MATERIAL SHOWN.
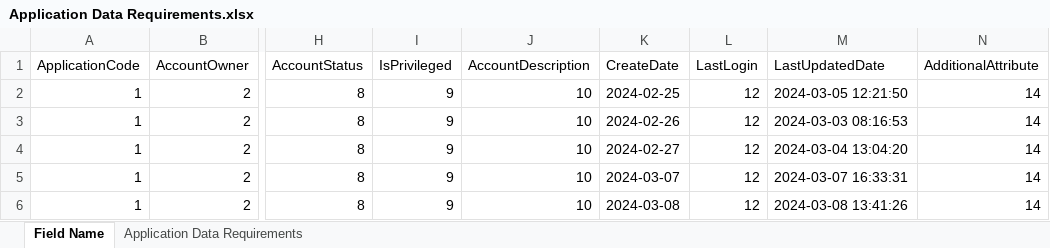
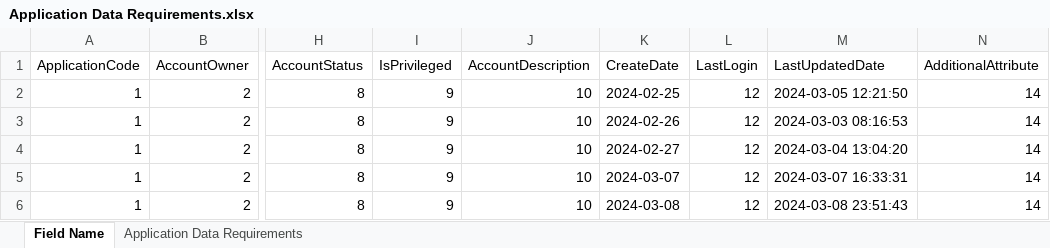
Before and after one commit to TaakJ/convert_files, an Excel workbook: export/Application Data Requirements.xlsx, sheet Field Name, drawn as a sheet; only a part is shown, gaps mark what is left out; values as stored, in another font and other column widths than the file's, no borders; the diff names each change by its address in the sheet, - before the commit and + after, or states it on an @@ line.

```diff
--- a/export/Application Data Requirements.xlsx (sheet Field Name)
+++ b/export/Application Data Requirements.xlsx (sheet Field Name)
-M6 (LastUpdatedDate): 2024-03-08 13:41:26
+M6 (LastUpdatedDate): 2024-03-08 23:51:43
```
Also changed, not shown: tmp/export/DD_08032024.xlsx, 4 other files.
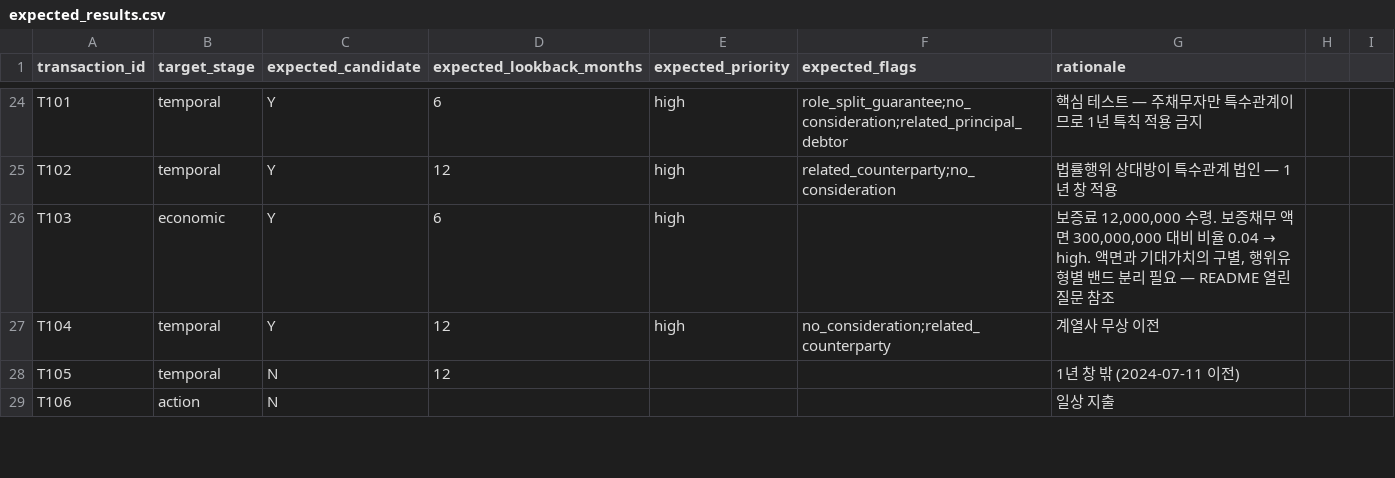
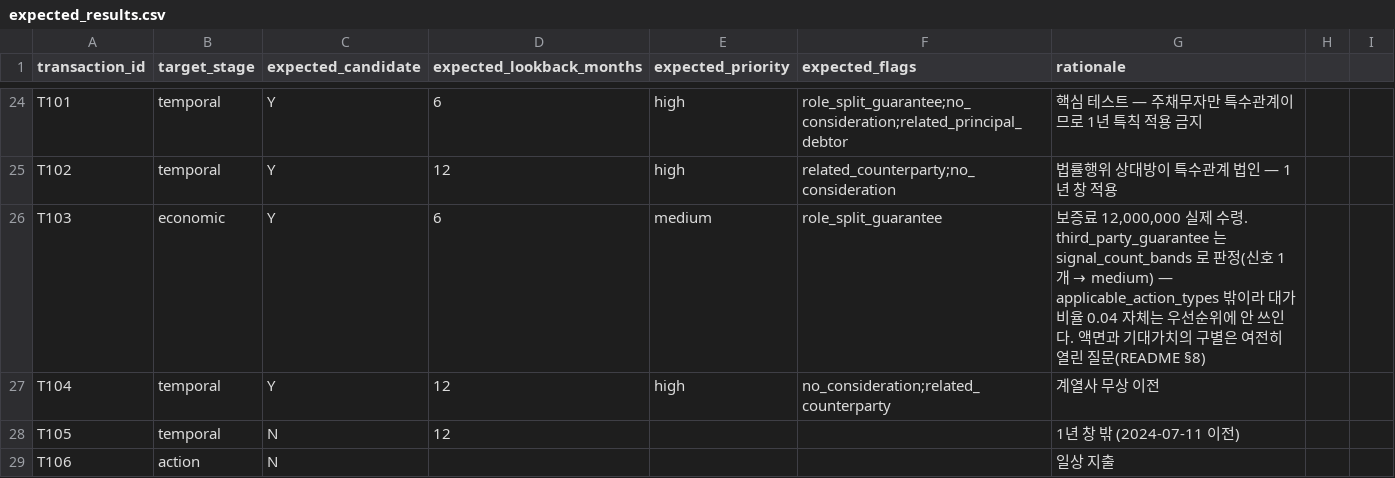
Before and after one commit to NoahBhang/trustee-fds, a CSV file: data/sample/expected_results.csv, drawn as a sheet; only a part is shown, gaps mark what is left out.

Commit message:
fix: 행위유형별 우선순위 밴드 분리 — T103 오분류 수정
- art391_4_gratuitous.yaml: applicable_action_types(third_party_guarantee만
  제외) + signal_count_bands 추가
- engine.py: triage_priority() 신설 — 범위 안은 비율 밴드, 밖은 신호개수 밴드.
  ratio is None은 행위 유형 무관하게 항상 unresolved 우선 처리
  (run()에서 신호를 priority보다 먼저 계산하도록 순서 변경)
- expected_results.csv: T103 골든값 high→medium
- 검증 중 발견한 버그 2건 수정: gift를 범위 밖에 잘못 넣어 T005 오분류,
  ratio=None 케이스(T021/T023/T024)가 unresolved 대신 high로 잘못 뜸
- 결과: T103(신호1개)→medium, T101/T107(완전무상, 신호3~4개)→high 유지,
  나머지 30건 불일치 0건
- collateral_provision의 동일 잠재 문제는 README §8에 열어둠

```diff
--- a/data/sample/expected_results.csv
+++ b/data/sample/expected_results.csv
@@ -25,3 +25,3 @@ T101,temporal,Y,6,high,role_split_guarantee;no_consideration;related_principal_d
 T102,temporal,Y,12,high,related_counterparty;no_consideration,법률행위 상대방이 특수관계 법인 — 1년 창 적용
-T103,economic,Y,6,high,,"보증료 12,000,000 수령. 보증채무 액면 300,000,000 대비 비율 0.04 → high. 액면과 기대가치의 구별, 행위유형별 밴드 분리 필요 — README 열린 질문 참조"
+T103,economic,Y,6,medium,role_split_guarantee,"보증료 12,000,000 실제 수령. third_party_guarantee 는 signal_count_bands 로 판정(신호 1개 → medium) — applicable_action_types 밖이라 대가비율 0.04 자체는 우선순위에 안 쓰인다. 액면과 기대가치의 구별은 여전히 열린 질문(README §8)"
 T104,temporal,Y,12,high,no_consideration;related_counterparty,계열사 무상 이전
```
Also changed, not shown: 3 other files.
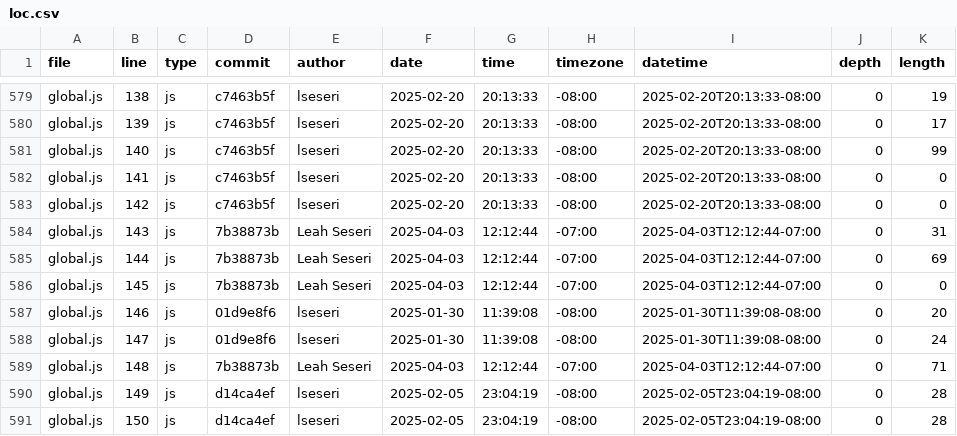
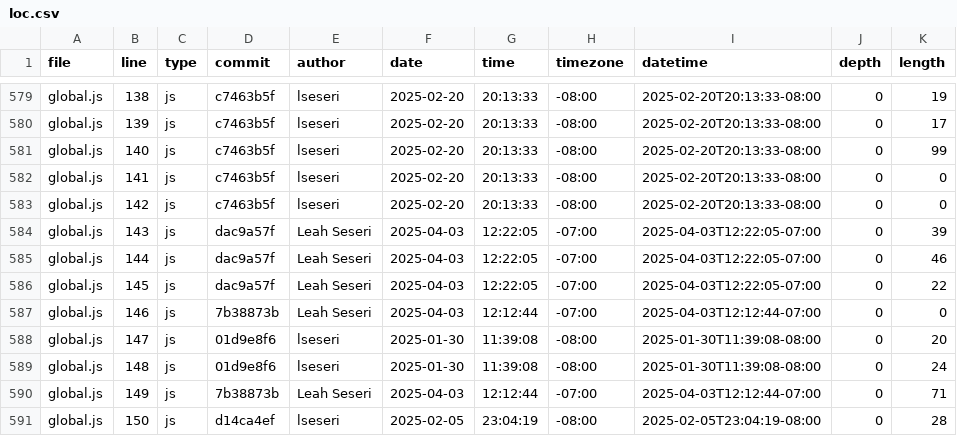
Before and after one commit to lseseri/portfolio, a CSV file: meta/loc.csv, drawn as a sheet; only a part is shown, gaps mark what is left out; the diff covers the shown part only.

```diff
--- a/meta/loc.csv
+++ b/meta/loc.csv
@@ -583,9 +583,9 @@ global.js,141,js,c7463b5f,lseseri,2025-02-20,20:13:33,-08:00,2025-02-20T20:13:33
 global.js,142,js,c7463b5f,lseseri,2025-02-20,20:13:33,-08:00,2025-02-20T20:13:33-08:00,0,0
-global.js,143,js,7b38873b,Leah Seseri,2025-04-03,12:12:44,-07:00,2025-04-03T12:12:44-07:00,0,31
-global.js,144,js,7b38873b,Leah Seseri,2025-04-03,12:12:44,-07:00,2025-04-03T12:12:44-07:00,0,69
-global.js,145,js,7b38873b,Leah Seseri,2025-04-03,12:12:44,-07:00,2025-04-03T12:12:44-07:00,0,0
-global.js,146,js,01d9e8f6,lseseri,2025-01-30,11:39:08,-08:00,2025-01-30T11:39:08-08:00,0,20
-global.js,147,js,01d9e8f6,lseseri,2025-01-30,11:39:08,-08:00,2025-01-30T11:39:08-08:00,0,24
-global.js,148,js,7b38873b,Leah Seseri,2025-04-03,12:12:44,-07:00,2025-04-03T12:12:44-07:00,0,71
-global.js,149,js,d14ca4ef,lseseri,2025-02-05,23:04:19,-08:00,2025-02-05T23:04:19-08:00,0,28
+global.js,143,js,dac9a57f,Leah Seseri,2025-04-03,12:22:05,-07:00,2025-04-03T12:22:05-07:00,0,39
+global.js,144,js,dac9a57f,Leah Seseri,2025-04-03,12:22:05,-07:00,2025-04-03T12:22:05-07:00,0,46
+global.js,145,js,dac9a57f,Leah Seseri,2025-04-03,12:22:05,-07:00,2025-04-03T12:22:05-07:00,0,22
+global.js,146,js,7b38873b,Leah Seseri,2025-04-03,12:12:44,-07:00,2025-04-03T12:12:44-07:00,0,0
+global.js,147,js,01d9e8f6,lseseri,2025-01-30,11:39:08,-08:00,2025-01-30T11:39:08-08:00,0,20
+global.js,148,js,01d9e8f6,lseseri,2025-01-30,11:39:08,-08:00,2025-01-30T11:39:08-08:00,0,24
+global.js,149,js,7b38873b,Leah Seseri,2025-04-03,12:12:44,-07:00,2025-04-03T12:12:44-07:00,0,71
 global.js,150,js,d14ca4ef,lseseri,2025-02-05,23:04:19,-08:00,2025-02-05T23:04:19-08:00,0,28
```
Also changed, not shown: 1 added row and 30 edited cells elsewhere in this file.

TRY IT.
All lines above are to be restated word for word, with pictures excluded.

TASK SOLUTION.
Before and after one commit to TaakJ/convert_files, an Excel workbook: export/Application Data Requirements.xlsx, sheet Field Name, drawn as a sheet; only a part is shown, gaps mark what is left out; values as stored, in another font and other column widths than the file's, no borders; the diff names each change by its address in the sheet, - before the commit and + after, or states it on an @@ line.

```diff
--- a/export/Application Data Requirements.xlsx (sheet Field Name)
+++ b/export/Application Data Requirements.xlsx (sheet Field Name)
-M6 (LastUpdatedDate): 2024-03-08 13:41:26
+M6 (LastUpdatedDate): 2024-03-08 23:51:43
```
Also changed, not shown: tmp/export/DD_08032024.xlsx, 4 other files.
Before and after one commit to NoahBhang/trustee-fds, a CSV file: data/sample/expected_results.csv, drawn as a sheet; only a part is shown, gaps mark what is left out.

Commit message:
fix: 행위유형별 우선순위 밴드 분리 — T103 오분류 수정
- art391_4_gratuitous.yaml: applicable_action_types(third_party_guarantee만
  제외) + signal_count_bands 추가
- engine.py: triage_priority() 신설 — 범위 안은 비율 밴드, 밖은 신호개수 밴드.
  ratio is None은 행위 유형 무관하게 항상 unresolved 우선 처리
  (run()에서 신호를 priority보다 먼저 계산하도록 순서 변경)
- expected_results.csv: T103 골든값 high→medium
- 검증 중 발견한 버그 2건 수정: gift를 범위 밖에 잘못 넣어 T005 오분류,
  ratio=None 케이스(T021/T023/T024)가 unresolved 대신 high로 잘못 뜸
- 결과: T103(신호1개)→medium, T101/T107(완전무상, 신호3~4개)→high 유지,
  나머지 30건 불일치 0건
- collateral_provision의 동일 잠재 문제는 README §8에 열어둠

```diff
--- a/data/sample/expected_results.csv
+++ b/data/sample/expected_results.csv
@@ -25,3 +25,3 @@ T101,temporal,Y,6,high,role_split_guarantee;no_consideration;related_principal_d
 T102,temporal,Y,12,high,related_counterparty;no_consideration,법률행위 상대방이 특수관계 법인 — 1년 창 적용
-T103,economic,Y,6,high,,"보증료 12,000,000 수령. 보증채무 액면 300,000,000 대비 비율 0.04 → high. 액면과 기대가치의 구별, 행위유형별 밴드 분리 필요 — README 열린 질문 참조"
+T103,economic,Y,6,medium,role_split_guarantee,"보증료 12,000,000 실제 수령. third_party_guarantee 는 signal_count_bands 로 판정(신호 1개 → medium) — applicable_action_types 밖이라 대가비율 0.04 자체는 우선순위에 안 쓰인다. 액면과 기대가치의 구별은 여전히 열린 질문(README §8)"
 T104,temporal,Y,12,high,no_consideration;related_counterparty,계열사 무상 이전
```
Also changed, not shown: 3 other files.
Before and after one commit to lseseri/portfolio, a CSV file: meta/loc.csv, drawn as a sheet; only a part is shown, gaps mark what is left out; the diff covers the shown part only.

```diff
--- a/meta/loc.csv
+++ b/meta/loc.csv
@@ -583,9 +583,9 @@ global.js,141,js,c7463b5f,lseseri,2025-02-20,20:13:33,-08:00,2025-02-20T20:13:33
 global.js,142,js,c7463b5f,lseseri,2025-02-20,20:13:33,-08:00,2025-02-20T20:13:33-08:00,0,0
-global.js,143,js,7b38873b,Leah Seseri,2025-04-03,12:12:44,-07:00,2025-04-03T12:12:44-07:00,0,31
-global.js,144,js,7b38873b,Leah Seseri,2025-04-03,12:12:44,-07:00,2025-04-03T12:12:44-07:00,0,69
-global.js,145,js,7b38873b,Leah Seseri,2025-04-03,12:12:44,-07:00,2025-04-03T12:12:44-07:00,0,0
-global.js,146,js,01d9e8f6,lseseri,2025-01-30,11:39:08,-08:00,2025-01-30T11:39:08-08:00,0,20
-global.js,147,js,01d9e8f6,lseseri,2025-01-30,11:39:08,-08:00,2025-01-30T11:39:08-08:00,0,24
-global.js,148,js,7b38873b,Leah Seseri,2025-04-03,12:12:44,-07:00,2025-04-03T12:12:44-07:00,0,71
-global.js,149,js,d14ca4ef,lseseri,2025-02-05,23:04:19,-08:00,2025-02-05T23:04:19-08:00,0,28
+global.js,143,js,dac9a57f,Leah Seseri,2025-04-03,12:22:05,-07:00,2025-04-03T12:22:05-07:00,0,39
+global.js,144,js,dac9a57f,Leah Seseri,2025-04-03,12:22:05,-07:00,2025-04-03T12:22:05-07:00,0,46
+global.js,145,js,dac9a57f,Leah Seseri,2025-04-03,12:22:05,-07:00,2025-04-03T12:22:05-07:00,0,22
+global.js,146,js,7b38873b,Leah Seseri,2025-04-03,12:12:44,-07:00,2025-04-03T12:12:44-07:00,0,0
+global.js,147,js,01d9e8f6,lseseri,2025-01-30,11:39:08,-08:00,2025-01-30T11:39:08-08:00,0,20
+global.js,148,js,01d9e8f6,lseseri,2025-01-30,11:39:08,-08:00,2025-01-30T11:39:08-08:00,0,24
+global.js,149,js,7b38873b,Leah Seseri,2025-04-03,12:12:44,-07:00,2025-04-03T12:12:44-07:00,0,71
 global.js,150,js,d14ca4ef,lseseri,2025-02-05,23:04:19,-08:00,2025-02-05T23:04:19-08:00,0,28
```
Also changed, not shown: 1 added row and 30 edited cells elsewhere in this file.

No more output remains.